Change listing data
^^^^^^^^^^^^^^^^
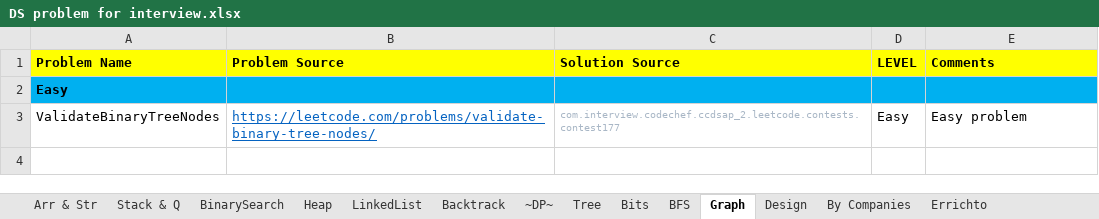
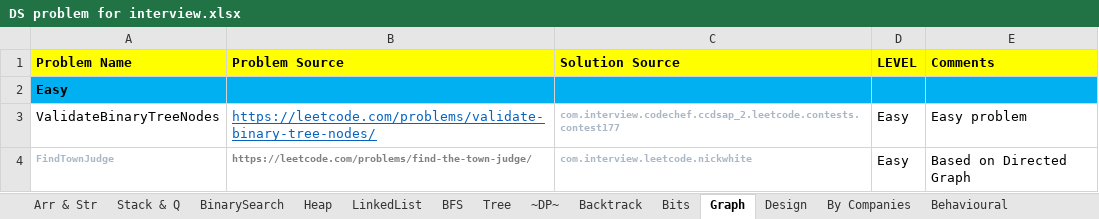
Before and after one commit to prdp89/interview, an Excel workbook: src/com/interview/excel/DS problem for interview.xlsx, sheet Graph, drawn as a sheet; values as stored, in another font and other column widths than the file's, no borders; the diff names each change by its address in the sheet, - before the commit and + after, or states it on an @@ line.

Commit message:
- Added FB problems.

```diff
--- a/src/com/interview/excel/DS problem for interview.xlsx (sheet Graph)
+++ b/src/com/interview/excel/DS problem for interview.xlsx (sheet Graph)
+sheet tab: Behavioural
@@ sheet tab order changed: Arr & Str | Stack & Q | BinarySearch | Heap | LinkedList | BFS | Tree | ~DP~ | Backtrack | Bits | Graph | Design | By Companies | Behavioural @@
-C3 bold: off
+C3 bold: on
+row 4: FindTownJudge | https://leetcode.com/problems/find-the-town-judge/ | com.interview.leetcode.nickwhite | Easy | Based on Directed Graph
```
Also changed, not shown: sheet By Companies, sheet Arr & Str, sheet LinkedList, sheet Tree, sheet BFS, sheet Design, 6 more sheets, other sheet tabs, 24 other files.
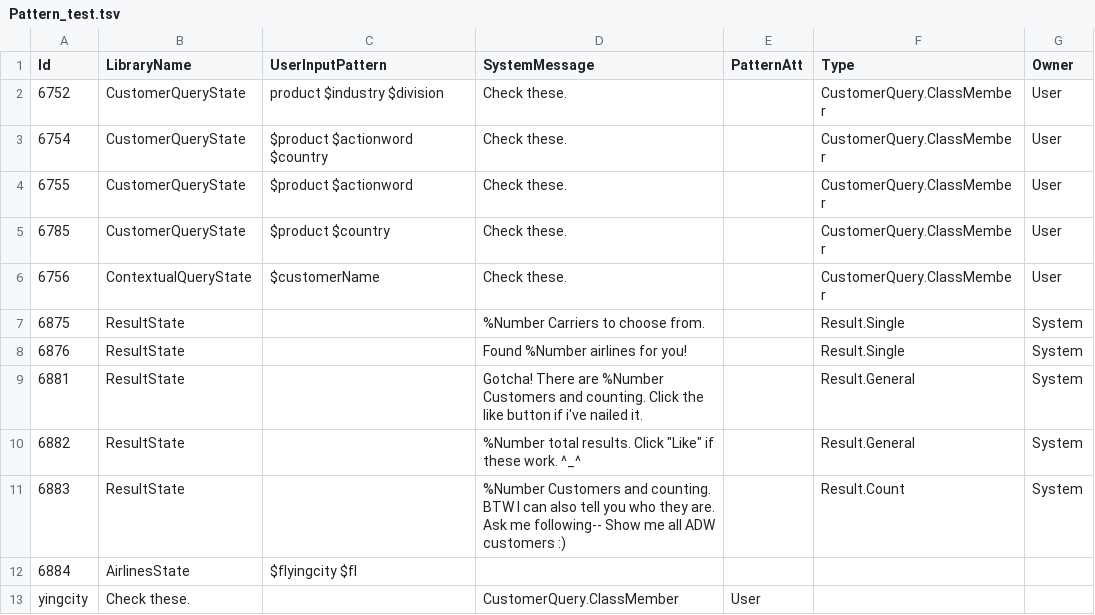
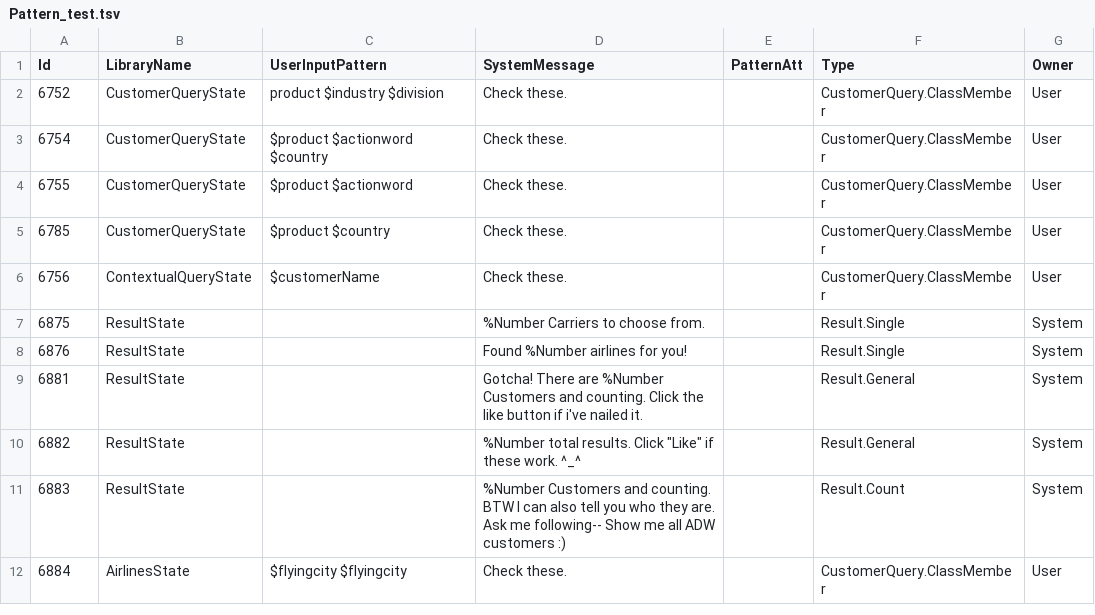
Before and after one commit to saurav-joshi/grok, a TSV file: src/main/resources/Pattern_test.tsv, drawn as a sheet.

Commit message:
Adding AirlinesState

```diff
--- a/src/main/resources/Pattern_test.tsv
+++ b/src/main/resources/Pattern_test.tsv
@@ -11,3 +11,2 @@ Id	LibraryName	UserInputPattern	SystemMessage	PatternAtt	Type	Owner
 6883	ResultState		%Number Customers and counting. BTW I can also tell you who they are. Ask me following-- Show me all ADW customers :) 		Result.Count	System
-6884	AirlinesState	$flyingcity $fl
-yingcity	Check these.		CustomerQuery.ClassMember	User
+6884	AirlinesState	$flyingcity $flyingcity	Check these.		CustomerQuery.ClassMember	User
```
^^^^^^^^^^^^^^^^
Task description :: In the records above, find the line containing "Also changed, not". Reproduce it and every line after it through the last line, omitting pictures.

Task output ::
Also changed, not shown: sheet By Companies, sheet Arr & Str, sheet LinkedList, sheet Tree, sheet BFS, sheet Design, 6 more sheets, other sheet tabs, 24 other files.
Before and after one commit to saurav-joshi/grok, a TSV file: src/main/resources/Pattern_test.tsv, drawn as a sheet.

Commit message:
Adding AirlinesState

```diff
--- a/src/main/resources/Pattern_test.tsv
+++ b/src/main/resources/Pattern_test.tsv
@@ -11,3 +11,2 @@ Id	LibraryName	UserInputPattern	SystemMessage	PatternAtt	Type	Owner
 6883	ResultState		%Number Customers and counting. BTW I can also tell you who they are. Ask me following-- Show me all ADW customers :) 		Result.Count	System
-6884	AirlinesState	$flyingcity $fl
-yingcity	Check these.		CustomerQuery.ClassMember	User
+6884	AirlinesState	$flyingcity $flyingcity	Check these.		CustomerQuery.ClassMember	User
```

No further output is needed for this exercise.